“This morning I was editing photographs from Jordan, Turkey, Greece and Iraq, as well as photos I shot of the Action Center exhibit that I helped curate,” Patterson said. “I’m also building the archive for all of Mercy Corps’ source documents, photographs — the whole enchilada. My job has moved beyond just photography.”
Mercy Corps is a global humanitarian aid organization that provides support for communities in transition following natural disasters, economic crises, political turmoil and war. That work includes using photography to document the stories of embattled people around the globe. Mercy Corps has a library of more than 100,000 photos that help communicate the organization’s work and mission to an international audience.
“Photography is the backbone of what we do,” Patterson said. “It’s so easy to ignore someone’s plight if we feel like they’re ‘other’ from us. Photography is a great way to show the similarities of life and experience, and I think it’s the ideal art form to convey empathy.”
Since taking his position in August 2015, Patterson has helped Mercy Corps organize its digital assets and integrate them into live exhibits and other special projects.
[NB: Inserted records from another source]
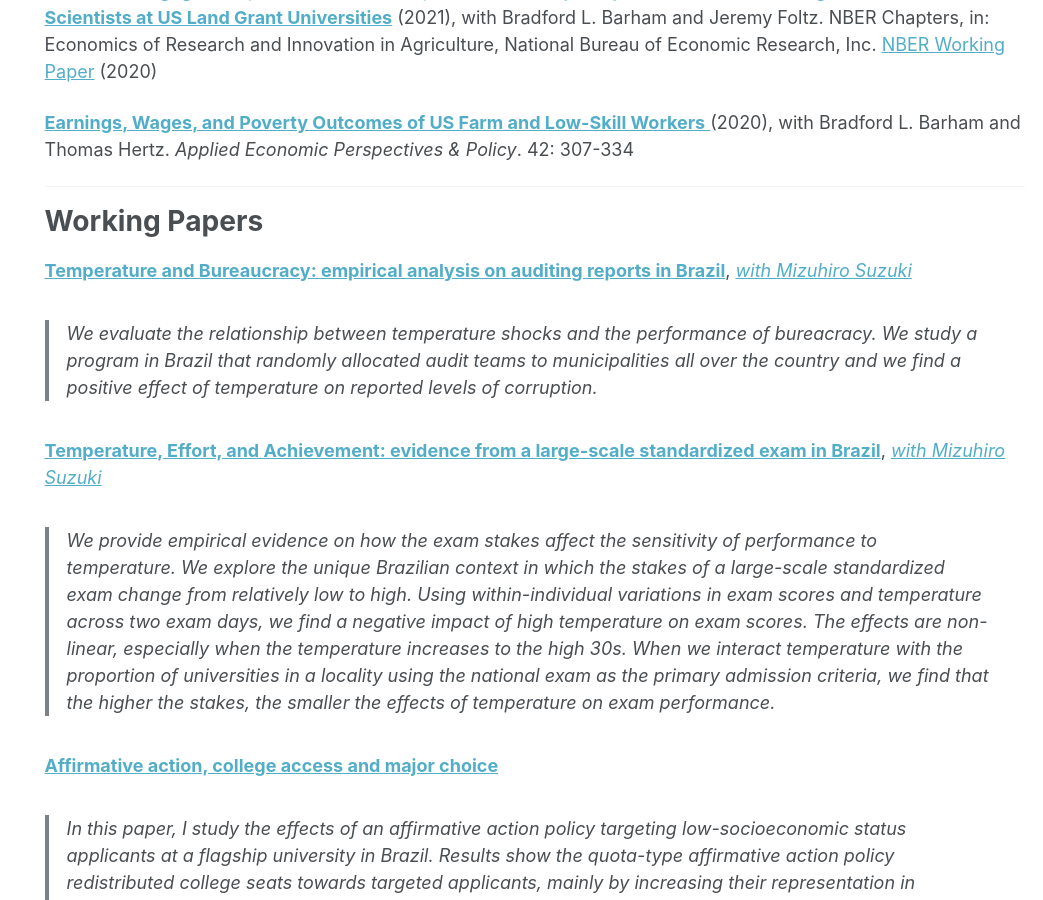
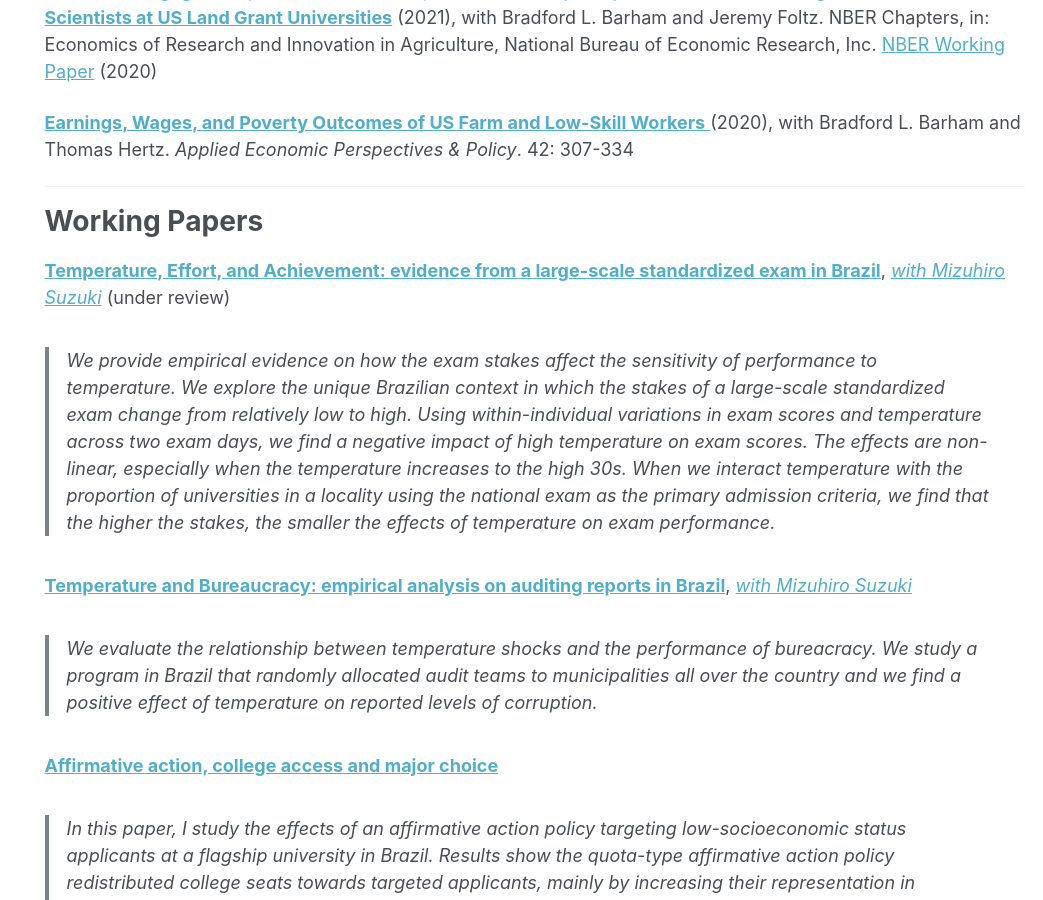
Before and after one commit to anapmelo/anapmelo.github.io, a Jekyll site: the page built from _pages/publications.md, in a window 1280 px wide and 900 px high, scrolled down 284 px. Shown: the whole window, without its empty margins (237-1280 px from the left). Built offline with Jekyll 4.4.1, drawn with Linux system fonts in a browser that asks for light colours.

Commit message:
Update publications.md

```diff
--- a/_pages/publications.md
+++ b/_pages/publications.md
@@ -17,11 +17,11 @@
 
 # Working Papers
 
+<a href="http://anapmelo.github.io/files/manuscript_MM2.pdf"> **Temperature, Effort, and Achievement: evidence from a large-scale standardized exam in Brazil**</a>, <a href="https://mizuhirosuzuki.github.io/"> _with Mizuhiro Suzuki_</a>  (under review)
+> We provide empirical evidence on how the exam stakes affect the sensitivity of performance to temperature. We explore the unique Brazilian context in which the stakes of a large-scale standardized exam change from relatively low to high. Using within-individual variations in exam scores and temperature across two exam days, we find a negative impact of high temperature on exam scores. The effects are non-linear, especially when the temperature increases to the high 30s. When we interact temperature with the proportion of universities in a locality using the national exam as the primary admission criteria, we find that the higher the stakes, the smaller the effects of temperature on exam performance.
+
 <a href="http://anapmelo.github.io/files/manuscript_MM.pdf"> **Temperature and Bureaucracy: empirical analysis on auditing reports in Brazil**</a>, <a href="https://mizuhirosuzuki.github.io/"> _with Mizuhiro Suzuki_</a>
 > We evaluate the relationship between temperature shocks and the performance of bureacracy. We study a program in Brazil that randomly allocated audit teams to municipalities all over the country and we find a positive effect of temperature on reported levels of corruption.
-
-<a href="http://anapmelo.github.io/files/manuscript_MM2.pdf"> **Temperature, Effort, and Achievement: evidence from a large-scale standardized exam in Brazil**</a>, <a href="https://mizuhirosuzuki.github.io/"> _with Mizuhiro Suzuki_</a>
-> We provide empirical evidence on how the exam stakes affect the sensitivity of performance to temperature. We explore the unique Brazilian context in which the stakes of a large-scale standardized exam change from relatively low to high. Using within-individual variations in exam scores and temperature across two exam days, we find a negative impact of high temperature on exam scores. The effects are non-linear, especially when the temperature increases to the high 30s. When we interact temperature with the proportion of universities in a locality using the national exam as the primary admission criteria, we find that the higher the stakes, the smaller the effects of temperature on exam performance.
 
 <a href="http://anapmelo.github.io/files/manuscript_Melo.pdf"> **Affirmative action, college access and major choice** </a>
 > In this paper, I study the effects of an affirmative action policy targeting low-socioeconomic status applicants at a flagship university in Brazil. Results show the quota-type affirmative action policy redistributed college seats towards targeted applicants, mainly by increasing their representation in selective, high-return majors. This gain in cross-field diversity happened with only a marginal decrease in the average achievement of the incoming cohort. The policy also reduced the gap in applications to selective majors between high and low socioeconomic status individuals by more than 50 percent. However, most of the effects on major-choice happened among individuals less likely to be accepted to a selective major, suggesting an increase in strategic mistakes in major choice. My findings contribute to our understanding of how affirmative action policies can mitigate the socioeconomic gap in both college attendance and field of study, but improvements in the admissions mechanism design remain necessary.
```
He says it’s the kind of challenging, multi-layered work he envisioned two years ago when left the Statesman Journal to pursue a master’s degree.
“I sometimes felt like a one-man band at my newspaper, and I wanted to be part of a community of people working together,” he says. “I have that at Mercy Corps.”
By Ben DeJarnette, MS ’15